The ST comes with seven airbags and stability control, while its ‘torque vectoring’ brings a significant advance in performance and safety. This clever electronic system uses the ESP and brakes to distribute drive to the front wheel with the most traction. It’s a subtle, but brilliant piece of kit that enhances the ST’s stability as well as its agility.
As in all Focuses, the driving position is spot-on, plus the ST comes with figure-hugging Recaro sports seats that hold you tightly in place as you hurtle around corners. Most climate functions are controlled via simple rotary dials, but the stereo buttons are rather small and fiddly.
Many hot hatch rivals have only three doors, but because the ST is a five-door, it’s fairly easy to get your mates in and out of the back. Once they’re in, there’s enough space for two adults. However, the boot is a little bit pokey compared with some rivals’, and if you want to fold the rear seats flat, you'll need to flip up the seat bases first.
Standard trim includes Recaro sports seats and a ST-monogrammed leather sports steering wheel, while ST-2 spec adds part-leather seats, dual-zone climate control and automatic lights and wipers. ST-3 trim includes full leather, powered and heated seats, xenon headlights, rear parking sensors, electrical folding mirrors and keyless entry, but ramps the price up significantly.

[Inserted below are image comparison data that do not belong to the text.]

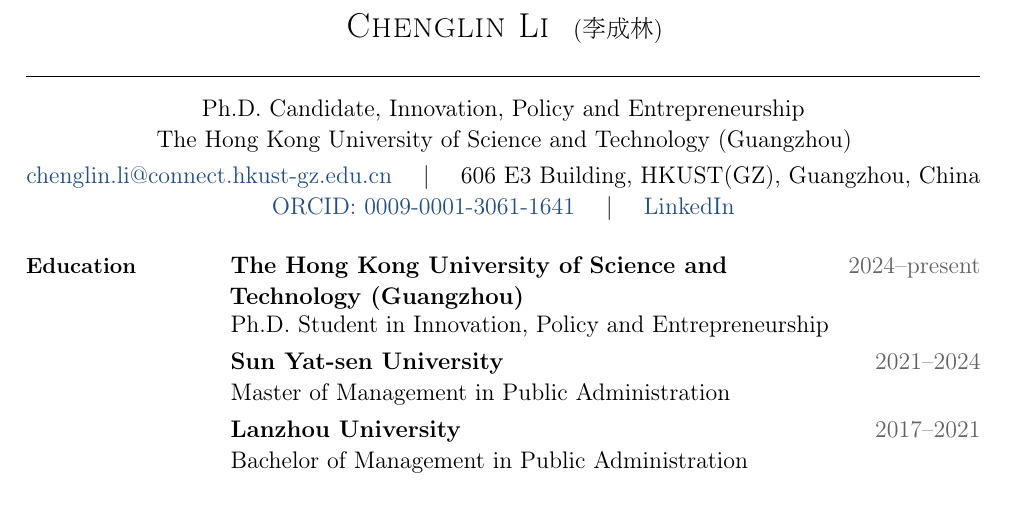
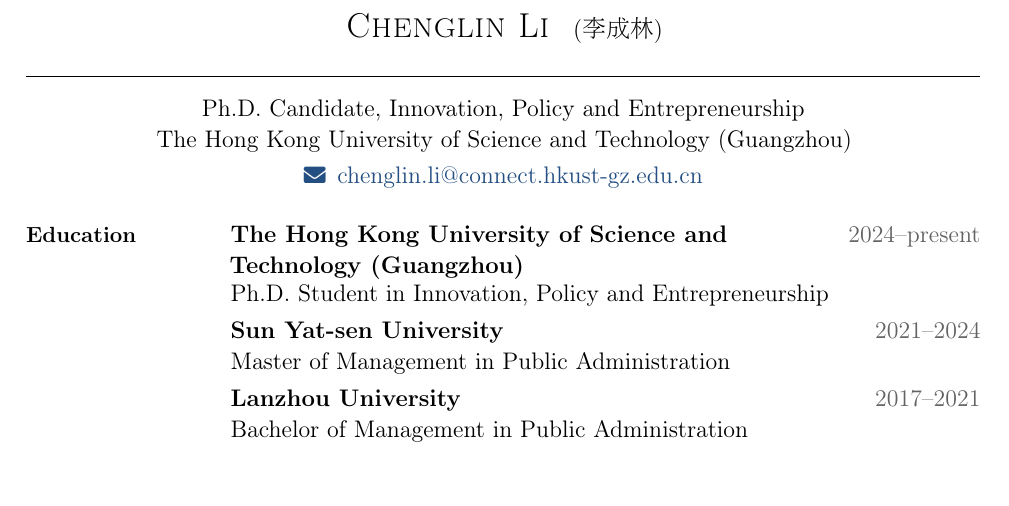
Before and after one commit to li-chenglin/li-chenglin.github.io, a LaTeX CV (Chenglin_Li_CV_Overleaf.tex): part of page 1 of 2, cut so that both start at the same text. Compiled offline with pdfLaTeX.

Commit message:
Auto-update homepage

```diff
--- a/Chenglin_Li_CV_Overleaf.tex
+++ b/Chenglin_Li_CV_Overleaf.tex
@@ -8,6 +8,7 @@
 \usepackage{microtype}
 \usepackage{tabularx}
 \usepackage{xcolor}
+\usepackage{fontawesome5}
 \usepackage{hyperref}
 
 \definecolor{ink}{HTML}{111111}
@@ -59,10 +60,7 @@
   \vspace{0.35em}
   Ph.D. Candidate, Innovation, Policy and Entrepreneurship\\
   The Hong Kong University of Science and Technology (Guangzhou)\\[0.25em]
-  \href{mailto:chenglin.li@connect.hkust-gz.edu.cn}{chenglin.li@connect.hkust-gz.edu.cn}
-  \quad | \quad 606 E3 Building, HKUST(GZ), Guangzhou, China\\
-  \href{https://orcid.org/0009-0001-3061-1641}{ORCID: 0009-0001-3061-1641}
-  \quad | \quad \href{https://www.linkedin.com/in/chenglin-li-hkustgz}{LinkedIn}
+  \href{mailto:chenglin.li@connect.hkust-gz.edu.cn}{{\small\faEnvelope}\enspace chenglin.li@connect.hkust-gz.edu.cn}
 \par}
 
 \begin{cvsection}{Education}
```
Also changed, not shown: 1 other file.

The Ford Focus 1.6 TDCi 115 Edge is a great car to drive, and has superb official figures for emissions and fuel economy. You might struggle to match the claimed 67mpg, but it should still be cheap to run.